**Exercise description**
Retype, exactly and completely, the listing that comes next, skipping its images.

———

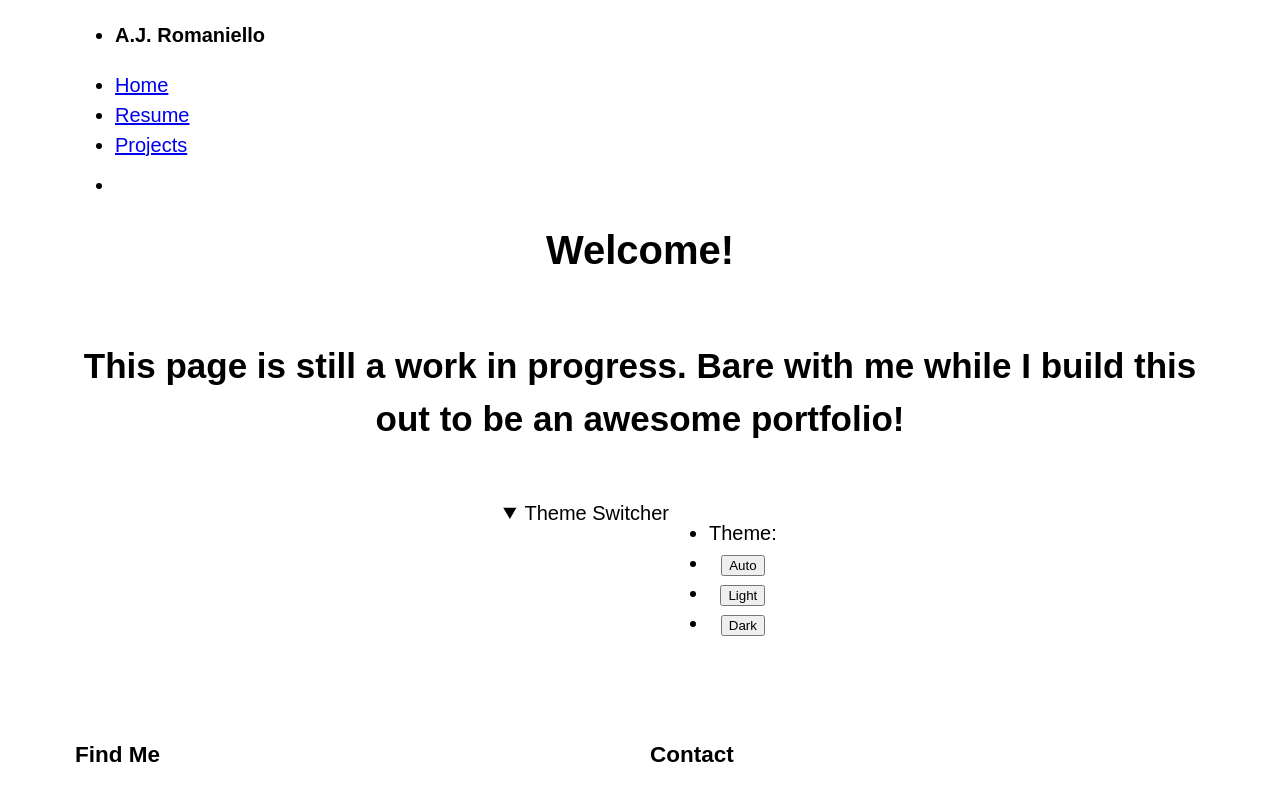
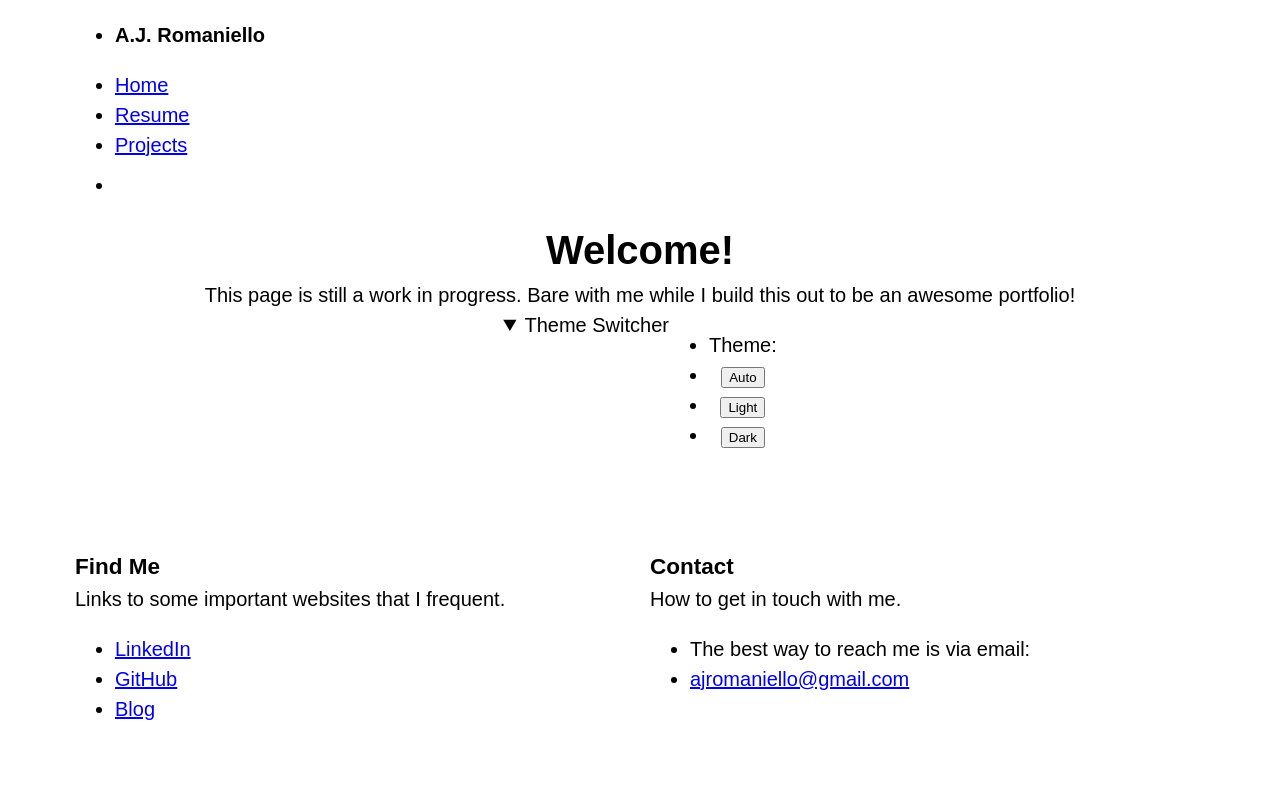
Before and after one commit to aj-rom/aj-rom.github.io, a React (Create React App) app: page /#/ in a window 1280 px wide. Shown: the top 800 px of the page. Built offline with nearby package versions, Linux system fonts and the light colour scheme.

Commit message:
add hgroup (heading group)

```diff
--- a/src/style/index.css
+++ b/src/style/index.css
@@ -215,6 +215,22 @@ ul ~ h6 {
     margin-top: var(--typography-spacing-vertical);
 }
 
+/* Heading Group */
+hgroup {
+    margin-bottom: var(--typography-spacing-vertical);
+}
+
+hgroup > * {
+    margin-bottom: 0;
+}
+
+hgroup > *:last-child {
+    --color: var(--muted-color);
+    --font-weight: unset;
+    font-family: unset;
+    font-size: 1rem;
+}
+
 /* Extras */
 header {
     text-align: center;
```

———

**Result below**
Before and after one commit to aj-rom/aj-rom.github.io, a React (Create React App) app: page /#/ in a window 1280 px wide. Shown: the top 800 px of the page. Built offline with nearby package versions, Linux system fonts and the light colour scheme.

Commit message:
add hgroup (heading group)

```diff
--- a/src/style/index.css
+++ b/src/style/index.css
@@ -215,6 +215,22 @@ ul ~ h6 {
     margin-top: var(--typography-spacing-vertical);
 }
 
+/* Heading Group */
+hgroup {
+    margin-bottom: var(--typography-spacing-vertical);
+}
+
+hgroup > * {
+    margin-bottom: 0;
+}
+
+hgroup > *:last-child {
+    --color: var(--muted-color);
+    --font-weight: unset;
+    font-family: unset;
+    font-size: 1rem;
+}
+
 /* Extras */
 header {
     text-align: center;
```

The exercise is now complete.